INSTRUCTIONS TO FOLLOW | Please copy each line of the data that includes the string "text".
----
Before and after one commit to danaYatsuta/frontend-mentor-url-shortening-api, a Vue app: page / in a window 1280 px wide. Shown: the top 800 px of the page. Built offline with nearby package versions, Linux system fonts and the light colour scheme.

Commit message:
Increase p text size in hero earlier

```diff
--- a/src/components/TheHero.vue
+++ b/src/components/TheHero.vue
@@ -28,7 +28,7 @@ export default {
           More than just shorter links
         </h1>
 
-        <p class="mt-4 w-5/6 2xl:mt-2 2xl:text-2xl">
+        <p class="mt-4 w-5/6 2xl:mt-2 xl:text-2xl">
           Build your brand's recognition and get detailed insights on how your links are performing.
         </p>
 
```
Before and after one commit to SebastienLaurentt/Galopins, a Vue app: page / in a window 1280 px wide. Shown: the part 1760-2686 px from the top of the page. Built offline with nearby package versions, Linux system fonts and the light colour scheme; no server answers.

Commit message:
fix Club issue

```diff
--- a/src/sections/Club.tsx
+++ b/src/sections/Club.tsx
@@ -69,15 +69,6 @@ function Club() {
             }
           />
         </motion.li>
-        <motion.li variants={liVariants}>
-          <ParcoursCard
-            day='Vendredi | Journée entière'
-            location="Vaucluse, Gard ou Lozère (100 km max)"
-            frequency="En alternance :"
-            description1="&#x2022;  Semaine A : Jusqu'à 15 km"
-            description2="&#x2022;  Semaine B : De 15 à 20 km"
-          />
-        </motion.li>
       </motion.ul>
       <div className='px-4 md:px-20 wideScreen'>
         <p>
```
----
ANSWER BELOW |
Increase p text size in hero earlier
-        <p class="mt-4 w-5/6 2xl:mt-2 2xl:text-2xl">
+        <p class="mt-4 w-5/6 2xl:mt-2 xl:text-2xl">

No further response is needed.